Version comparison data:
◆ ◆ ◆ ◆ ◆ ◆ ◆
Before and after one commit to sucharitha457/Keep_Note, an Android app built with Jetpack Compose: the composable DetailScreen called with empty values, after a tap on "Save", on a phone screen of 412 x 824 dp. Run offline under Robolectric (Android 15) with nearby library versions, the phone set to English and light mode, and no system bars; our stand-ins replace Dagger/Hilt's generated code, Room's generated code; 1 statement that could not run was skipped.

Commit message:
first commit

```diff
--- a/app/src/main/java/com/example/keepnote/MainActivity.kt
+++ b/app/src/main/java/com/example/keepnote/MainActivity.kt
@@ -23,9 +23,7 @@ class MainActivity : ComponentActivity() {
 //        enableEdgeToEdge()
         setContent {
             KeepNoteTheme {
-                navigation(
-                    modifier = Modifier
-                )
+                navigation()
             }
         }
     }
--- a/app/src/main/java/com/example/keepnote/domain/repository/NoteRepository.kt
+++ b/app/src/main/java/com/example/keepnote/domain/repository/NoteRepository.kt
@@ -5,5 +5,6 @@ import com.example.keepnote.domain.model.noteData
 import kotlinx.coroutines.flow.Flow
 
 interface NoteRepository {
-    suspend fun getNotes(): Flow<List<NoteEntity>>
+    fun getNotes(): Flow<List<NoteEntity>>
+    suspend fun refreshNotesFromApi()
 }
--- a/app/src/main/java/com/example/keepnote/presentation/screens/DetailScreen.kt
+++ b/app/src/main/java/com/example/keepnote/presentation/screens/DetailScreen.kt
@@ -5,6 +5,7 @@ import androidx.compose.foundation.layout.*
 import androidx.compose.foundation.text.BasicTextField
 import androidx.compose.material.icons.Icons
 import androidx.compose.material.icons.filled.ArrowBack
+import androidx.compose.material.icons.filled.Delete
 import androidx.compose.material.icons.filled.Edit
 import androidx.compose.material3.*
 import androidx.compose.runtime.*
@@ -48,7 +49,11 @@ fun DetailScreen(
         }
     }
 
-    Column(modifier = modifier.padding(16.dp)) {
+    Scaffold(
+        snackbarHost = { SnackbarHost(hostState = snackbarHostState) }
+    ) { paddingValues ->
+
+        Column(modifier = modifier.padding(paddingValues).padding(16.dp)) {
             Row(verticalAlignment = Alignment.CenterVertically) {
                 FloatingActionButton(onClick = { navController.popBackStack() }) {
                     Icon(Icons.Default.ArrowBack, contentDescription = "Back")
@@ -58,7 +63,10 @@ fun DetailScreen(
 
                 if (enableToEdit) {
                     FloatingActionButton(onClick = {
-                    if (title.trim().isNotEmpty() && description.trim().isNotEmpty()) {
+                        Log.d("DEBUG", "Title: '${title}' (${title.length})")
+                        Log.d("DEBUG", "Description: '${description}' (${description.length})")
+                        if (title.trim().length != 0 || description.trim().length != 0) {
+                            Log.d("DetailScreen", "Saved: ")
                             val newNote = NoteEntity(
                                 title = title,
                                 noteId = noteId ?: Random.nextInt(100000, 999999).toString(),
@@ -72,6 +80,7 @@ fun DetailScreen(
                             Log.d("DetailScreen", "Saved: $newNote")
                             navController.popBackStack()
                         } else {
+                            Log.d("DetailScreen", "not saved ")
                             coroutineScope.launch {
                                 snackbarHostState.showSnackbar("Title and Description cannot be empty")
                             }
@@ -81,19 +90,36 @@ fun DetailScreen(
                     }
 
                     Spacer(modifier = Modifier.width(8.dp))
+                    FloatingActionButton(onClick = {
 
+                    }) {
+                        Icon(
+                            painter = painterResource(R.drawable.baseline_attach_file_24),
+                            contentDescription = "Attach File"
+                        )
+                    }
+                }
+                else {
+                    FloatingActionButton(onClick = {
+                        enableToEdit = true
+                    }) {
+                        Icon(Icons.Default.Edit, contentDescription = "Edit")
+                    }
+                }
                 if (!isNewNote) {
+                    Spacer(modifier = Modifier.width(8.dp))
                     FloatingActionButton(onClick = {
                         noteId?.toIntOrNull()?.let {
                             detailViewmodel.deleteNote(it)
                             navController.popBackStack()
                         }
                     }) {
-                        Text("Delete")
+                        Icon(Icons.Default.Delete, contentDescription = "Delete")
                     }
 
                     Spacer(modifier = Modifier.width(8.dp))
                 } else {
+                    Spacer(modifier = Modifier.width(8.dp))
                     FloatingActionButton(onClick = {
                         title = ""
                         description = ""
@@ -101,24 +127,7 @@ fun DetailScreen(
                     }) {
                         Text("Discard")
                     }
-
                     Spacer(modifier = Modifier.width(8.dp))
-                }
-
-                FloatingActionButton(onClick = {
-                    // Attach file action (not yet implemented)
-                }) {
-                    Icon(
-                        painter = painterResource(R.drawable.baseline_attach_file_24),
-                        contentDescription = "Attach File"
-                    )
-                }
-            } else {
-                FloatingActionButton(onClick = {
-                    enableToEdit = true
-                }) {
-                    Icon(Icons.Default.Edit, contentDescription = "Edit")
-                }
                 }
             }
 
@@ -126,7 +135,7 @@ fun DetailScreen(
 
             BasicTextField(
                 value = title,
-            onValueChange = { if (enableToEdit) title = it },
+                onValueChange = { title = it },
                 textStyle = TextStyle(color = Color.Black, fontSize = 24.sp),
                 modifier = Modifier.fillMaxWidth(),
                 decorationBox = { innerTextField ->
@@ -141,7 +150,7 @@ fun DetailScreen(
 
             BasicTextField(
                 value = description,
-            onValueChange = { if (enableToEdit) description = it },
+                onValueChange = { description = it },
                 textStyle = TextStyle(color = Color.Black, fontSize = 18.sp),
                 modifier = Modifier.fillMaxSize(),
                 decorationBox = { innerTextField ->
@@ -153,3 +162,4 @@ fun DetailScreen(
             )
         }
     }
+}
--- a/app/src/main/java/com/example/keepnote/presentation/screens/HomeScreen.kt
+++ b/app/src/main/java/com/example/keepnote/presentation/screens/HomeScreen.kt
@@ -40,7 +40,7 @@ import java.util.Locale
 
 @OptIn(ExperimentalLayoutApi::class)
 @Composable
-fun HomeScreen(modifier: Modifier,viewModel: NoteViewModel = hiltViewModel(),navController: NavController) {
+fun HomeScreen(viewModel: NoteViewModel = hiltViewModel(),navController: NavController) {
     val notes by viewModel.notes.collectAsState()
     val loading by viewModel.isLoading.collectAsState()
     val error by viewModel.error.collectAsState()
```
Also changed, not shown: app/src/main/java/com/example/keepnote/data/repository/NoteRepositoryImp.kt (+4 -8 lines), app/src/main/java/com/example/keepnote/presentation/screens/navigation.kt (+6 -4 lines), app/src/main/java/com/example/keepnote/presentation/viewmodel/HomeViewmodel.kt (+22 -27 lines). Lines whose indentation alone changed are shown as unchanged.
◆ ◆ ◆ ◆ ◆ ◆ ◆
Work instructions:
If a line in the records above holds the string "enableToEdit", copy it.

Solution to this problem:
                 if (enableToEdit) {
+                        enableToEdit = true
-                    enableToEdit = true
-            onValueChange = { if (enableToEdit) title = it },
-            onValueChange = { if (enableToEdit) description = it },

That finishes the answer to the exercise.